  • We are also concerned that a “streamlined land use application process for priority areas” (page 42) may lead to short cuts on public participation and on statutory processes and would only support this if the plan made clear that all such processes would not escape normal processes under law for public participation, as prescribed in the Municipal Service Act. There is nothing wrong with trying to speed up or make more efficient administrative processes but these should not come at the expense of due process.  


  1. There are also some key elements omitted from the plan. 
  • Page 125 Para 6.1.6 deals with new developments and strategic sites. We are puzzled as to why Ndabeni, which is a site where the City owns substantial tracts of land, and which the 2019 TR LSDP cited as a possible development area, is not listed as a Strategic Site in the plan. It is located potentially close to a rail link and it not far from the Voortrekker Rd development corridor. So it is missed opportunity and we wonder why it has been omitted from the Plan.  
  • The Implementation Plan refers in paragraph to promoting resilient food systems. We did not see any clear and structured plan for promoting urban food gardens in the district. Given high level of food insecurity generally, aggravated by the COVID-19 epidemic, one might have expected to see more explanation of how the plan was going to encourage urban gardening as a food security measure.  
  • Under income generation in the Implementation Plan (page 41), we would like to propose a different perspective on income generation. Rather than it being about DCAS Award Winner, 2018 for Most Active Conservation Body; NPO number: 174 – 174 NPO 60 Trill Road, Observatory, 7925; phone 082 731 0830 9  


  1. Interim arrangements: While the policy proposes withdrawing the Observatory Plan and the Two Rivers Urban Park Contextual Framework Policy 2003, the District Plan is insufficiently detailed to provide clear guidance if these plans are withdrawn. Until such time as new sub-district/local plans are in place, we do not want to see an absence of any planning framework. Our experience is that bad decisions are when there is discretion left to planning officials to make decision in the absence of clear guidance.
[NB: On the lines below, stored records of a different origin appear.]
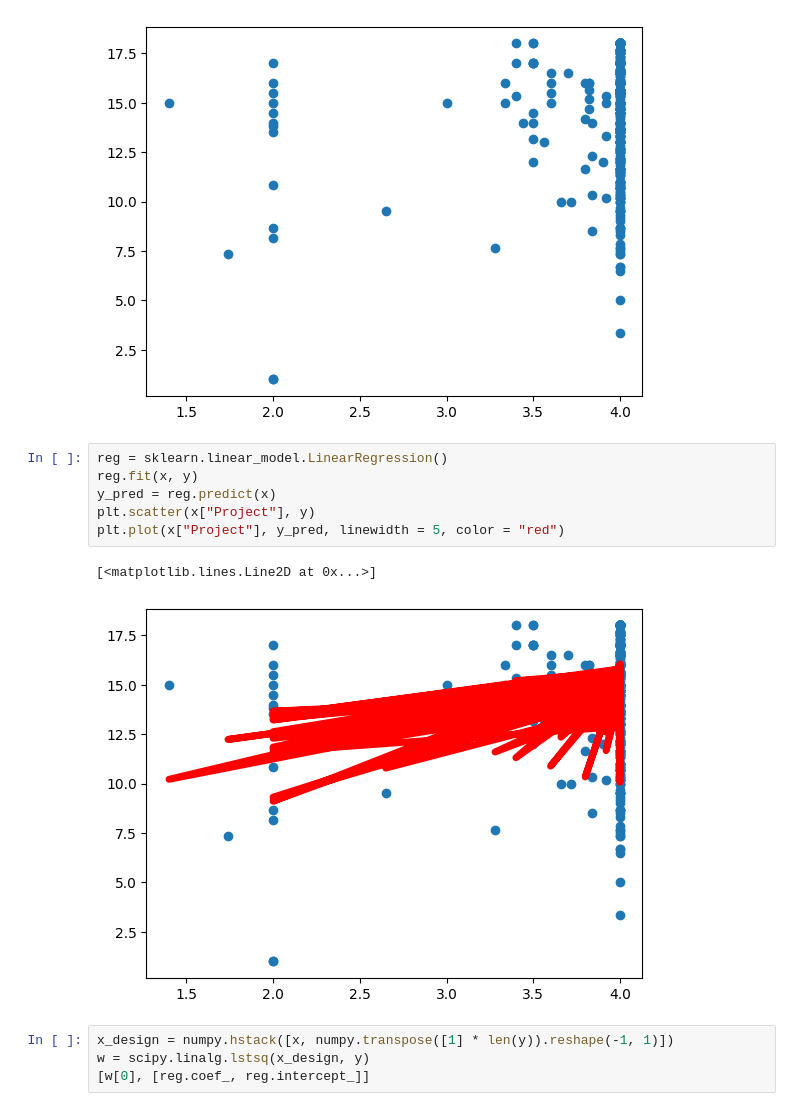
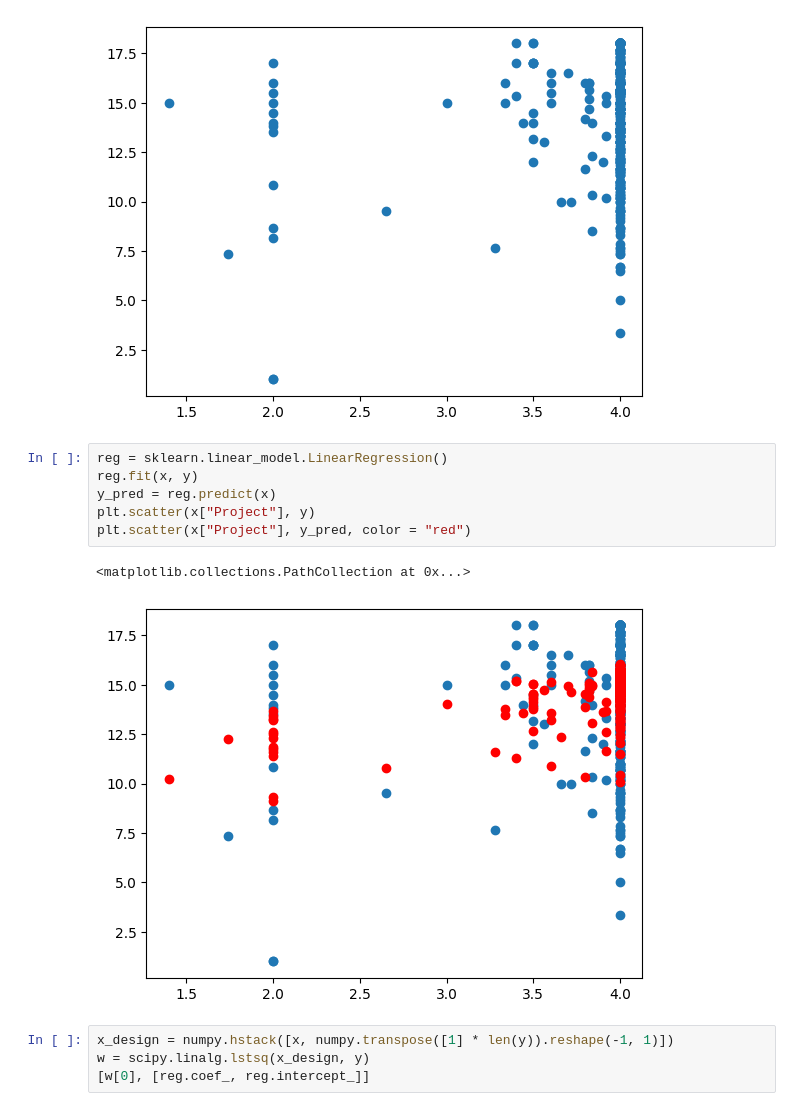
Before and after one commit to YoungWu559/CS320S26, a Jupyter notebook: W9/regression.ipynb, the cells around one changed output. Saved outputs shown, nothing was run; the diff lists cells and outputs as text.

```diff
--- a/W9/regression.ipynb
+++ b/W9/regression.ipynb
@@ -47,12 +57,12 @@ plt.scatter(x["Project"], y)
 # %%
 reg = sklearn.linear_model.LinearRegression()
 reg.fit(x, y)
 y_pred = reg.predict(x)
 plt.scatter(x["Project"], y)
-plt.plot(x["Project"], y_pred, linewidth = 5, color = "red")
+plt.scatter(x["Project"], y_pred, color = "red")
 # %% [output]
-[<matplotlib.lines.Line2D at 0x...>]
+<matplotlib.collections.PathCollection at 0x...>
-[figure, old version]
+[figure, new version]
 # %%
 x_design = numpy.hstack([x, numpy.transpose([1] * len(y)).reshape(-1, 1)])
 w = scipy.linalg.lstsq(x_design, y)
```
Also changed, not shown: parts of 2 cells of this notebook, 6 other files.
There the District Plan should provide for an interim period where the existing plans stand until news plans are in place. 


  1. Lastly, we concur with the OBSID submission that the Plan fails to capture the cultural heart and civic attributes of Observatory, even though it proposes in principle to protect the historic fabric and culture of Observatory. We therefore attach Annexure 3 which is a statement of the OCA’s vision and mission, developed collaborative over the past years with Observatory residents andorganisations. 


Thank you for the opportunity to comment.  

We expect that further opportunities will be provided given the complexities of the documents, the contradictions that are apparent, and the information gaps which undermine the informants for proper planning.  

Yours sincerely  

Leslie London Chairperson